In the last short chapter, the author delves with “Why you can’t see yourself in reflection.” He explains that our brain generates the self illusion for a useful purpose. “If you think about the “I” and “me” that we usually refer to as the self, it provides a focal point to hang experiences together both in the immediate here and now, as well as to join those events over a lifetime. Experiences are fragmented episodes unless they are woven together in a meaningful narrative. This is why the self pulls it all together…. We are not evolved to think about others as a bundle of processes. Rather, we have evolved to treat others as individual selves. It is faster, more economical, and more efficient to treat others as a self rather than as an extended collection of past histories, hidden agendas, unresolved conflicts, and ulterior motives. Treating humans as selves optimizes our interactions. We fall in love and hate individuals, not collections.” These lines very well express the genesis of the illusory self on one hand and the world out there on the other.

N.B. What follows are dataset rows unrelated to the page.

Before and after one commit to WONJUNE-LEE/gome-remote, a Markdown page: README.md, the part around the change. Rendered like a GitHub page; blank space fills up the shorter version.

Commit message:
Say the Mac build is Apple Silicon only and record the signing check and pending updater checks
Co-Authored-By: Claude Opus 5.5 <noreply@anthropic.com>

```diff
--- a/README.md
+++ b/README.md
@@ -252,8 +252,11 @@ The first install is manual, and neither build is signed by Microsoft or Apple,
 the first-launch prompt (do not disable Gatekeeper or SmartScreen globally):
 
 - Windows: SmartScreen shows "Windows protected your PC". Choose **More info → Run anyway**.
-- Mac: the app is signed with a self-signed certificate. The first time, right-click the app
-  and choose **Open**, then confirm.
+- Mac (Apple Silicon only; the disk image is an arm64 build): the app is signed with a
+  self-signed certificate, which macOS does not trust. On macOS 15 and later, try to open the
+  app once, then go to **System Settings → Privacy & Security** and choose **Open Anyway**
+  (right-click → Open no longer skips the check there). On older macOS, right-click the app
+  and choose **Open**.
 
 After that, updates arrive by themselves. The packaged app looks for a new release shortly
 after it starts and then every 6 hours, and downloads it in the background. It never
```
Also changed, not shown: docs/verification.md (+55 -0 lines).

And finally Bruce wraps up excellently with another pictorial presentation of who “YOU” are (Fig. 4 ). Remove all the other factors around (work, family, hobbies, politics etc. that define “you”) and you cease to exist. He, however, cautions, “This does not mean that you do not exist at all, but rather that you exist as a combination of all the others who complete your sense of self. These are the memories and experiences that shape you.”

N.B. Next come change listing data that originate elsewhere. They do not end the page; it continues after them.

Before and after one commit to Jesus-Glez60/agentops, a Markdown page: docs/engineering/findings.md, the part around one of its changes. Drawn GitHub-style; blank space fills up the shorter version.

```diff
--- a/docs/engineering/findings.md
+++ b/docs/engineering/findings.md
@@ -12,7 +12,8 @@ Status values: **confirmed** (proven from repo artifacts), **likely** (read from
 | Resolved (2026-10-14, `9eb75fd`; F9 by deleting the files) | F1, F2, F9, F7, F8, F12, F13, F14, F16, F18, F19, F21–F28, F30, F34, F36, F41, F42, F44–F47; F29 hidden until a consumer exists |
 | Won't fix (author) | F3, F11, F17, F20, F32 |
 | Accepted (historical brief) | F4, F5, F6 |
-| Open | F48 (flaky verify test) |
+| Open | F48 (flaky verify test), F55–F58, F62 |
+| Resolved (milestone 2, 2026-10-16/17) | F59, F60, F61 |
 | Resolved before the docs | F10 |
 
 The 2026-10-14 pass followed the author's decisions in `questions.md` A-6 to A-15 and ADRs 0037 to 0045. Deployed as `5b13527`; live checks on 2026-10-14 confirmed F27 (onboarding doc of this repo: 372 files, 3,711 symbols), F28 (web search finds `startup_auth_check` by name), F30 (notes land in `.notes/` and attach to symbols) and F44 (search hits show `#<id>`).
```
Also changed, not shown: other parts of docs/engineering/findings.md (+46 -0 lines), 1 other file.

The author cites over 490 references to research papers published mostly in the recent times. It is educational to see how the disparate papers that one comes across in Neuroscience are knitted together as plots and subplots in a novel. No irritating footnotes, no recourse to abstruse and archaic philosophical concepts. Fast moving and easy flowing, the book is highly enjoyable to read. The communicative skills of the author are exemplary.
The author’s philosophical bent of the mind opens up in his acknowledgements. He admits, “The most difficult aspect of writing the book was that it forced me to confront my own self illusion and the way I have lived my life. It made me uncomfortably aware of my own weaknesses, vanity, insecurity, lack of integrity, lack of cohesion, and all the other negative things that few of us admit, but a self illusion can conceal. It is a thesis that does not, and will not, sit easily with those who regard their self as real. However, I do believe that questioning the nature of our self on a regular basis is a necessary process to get most out of life.”
As Advaitins, we fully endorse what you say Bruce for, Self-inquiry does begin with: Who Am I? Join us. We wholeheartedly welcome you.
[A less than 30 min presentation by Prof. Bruce Hood can be seen at: http://brucemhood.wordpress.com/2012/09/21/buddha-bombs/#comment-7103 ]